Later that day, several locations in labs, offices and storage areas where the characterization equipment had been placed had reported positive contamination results. The highest observed equipment contamination level as 5,600,000 dpm, found on a removable carrying strap. All characterization equipment used to confirm contamination was segregated and stored in a radiologically controlled area with the removable carrying strap sent for disposal, the report states.
The Los Alamos Reporter reached out to NNSA for more information and received an email response from an NNSA Headquarters spokesperson Shayeda Hassan confirming that a multi-laboratory team was exposed to “small amounts of Iodine-125” during an international site visit in mid-March.
“The team included 13 members from NNSA Headquarters, Los Alamos National Laboratory, Sandia National Laboratories, Savannah River National Laboratory, Lawrence Livermore National Laboratory and Pacific Northwest National Laboratory. Upon return to the United States, technical experts working with the traveling team raised concern of potential radioactive iodine exposure. All team members were tested for exposure. Results for some individuals showed a detectable uptake of I-125, but at levels well below regulatory and administrative limits, and well below levels of any clinical concern,” Hassan said. “As a prudent step to manage risks, experts from NNSA’s Radiological Assistance Program visited the residences of some of the impacted team members to conduct testing on their belongings and made recommendations to the involved individuals, laboratory management, and the Department.”
Hassan said NNSA is committed to the health and safety of its employees as well as the general public.

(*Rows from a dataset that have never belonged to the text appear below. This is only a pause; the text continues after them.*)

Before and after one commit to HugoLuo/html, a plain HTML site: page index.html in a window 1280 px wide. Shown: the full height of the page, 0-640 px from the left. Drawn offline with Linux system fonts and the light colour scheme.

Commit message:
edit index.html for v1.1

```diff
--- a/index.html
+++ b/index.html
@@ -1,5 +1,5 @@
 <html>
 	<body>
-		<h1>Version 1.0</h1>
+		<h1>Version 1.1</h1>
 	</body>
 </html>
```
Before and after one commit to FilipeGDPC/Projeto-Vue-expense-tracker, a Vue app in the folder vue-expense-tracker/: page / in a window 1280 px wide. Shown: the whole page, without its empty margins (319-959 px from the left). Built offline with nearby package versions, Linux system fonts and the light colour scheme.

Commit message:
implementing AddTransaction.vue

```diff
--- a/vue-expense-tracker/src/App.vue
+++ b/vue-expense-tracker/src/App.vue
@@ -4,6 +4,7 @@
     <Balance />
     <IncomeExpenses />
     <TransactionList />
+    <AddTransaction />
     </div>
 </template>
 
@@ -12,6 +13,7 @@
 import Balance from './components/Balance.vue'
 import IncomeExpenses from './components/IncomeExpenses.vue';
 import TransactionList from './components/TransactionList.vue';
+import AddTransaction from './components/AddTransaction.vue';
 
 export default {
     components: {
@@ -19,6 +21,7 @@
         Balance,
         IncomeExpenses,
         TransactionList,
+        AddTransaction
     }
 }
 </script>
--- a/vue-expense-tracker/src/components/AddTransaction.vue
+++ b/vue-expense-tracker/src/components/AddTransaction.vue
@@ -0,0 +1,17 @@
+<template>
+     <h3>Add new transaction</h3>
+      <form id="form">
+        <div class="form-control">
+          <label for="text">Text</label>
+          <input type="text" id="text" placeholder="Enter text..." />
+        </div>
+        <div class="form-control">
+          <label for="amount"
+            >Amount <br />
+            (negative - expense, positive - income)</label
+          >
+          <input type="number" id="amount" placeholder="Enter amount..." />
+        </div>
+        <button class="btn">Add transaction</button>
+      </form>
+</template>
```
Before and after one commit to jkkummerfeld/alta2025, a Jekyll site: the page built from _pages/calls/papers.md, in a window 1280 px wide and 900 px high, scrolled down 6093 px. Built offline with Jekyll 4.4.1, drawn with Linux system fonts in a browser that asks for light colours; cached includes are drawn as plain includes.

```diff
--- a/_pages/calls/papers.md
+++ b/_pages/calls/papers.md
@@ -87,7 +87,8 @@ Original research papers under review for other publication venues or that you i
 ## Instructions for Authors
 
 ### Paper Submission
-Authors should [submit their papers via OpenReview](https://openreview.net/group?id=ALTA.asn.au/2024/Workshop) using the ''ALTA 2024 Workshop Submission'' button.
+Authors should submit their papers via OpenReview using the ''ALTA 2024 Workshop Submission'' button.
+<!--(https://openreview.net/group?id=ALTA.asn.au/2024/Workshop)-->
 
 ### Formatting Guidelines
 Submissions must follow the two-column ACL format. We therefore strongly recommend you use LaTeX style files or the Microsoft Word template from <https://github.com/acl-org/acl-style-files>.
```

“Immediate and proactive testing, informed by strong communications across the interagency, supported timely risk mitigation. We continue to review and improve safety processes to prevent similar incidents in the future,” she said.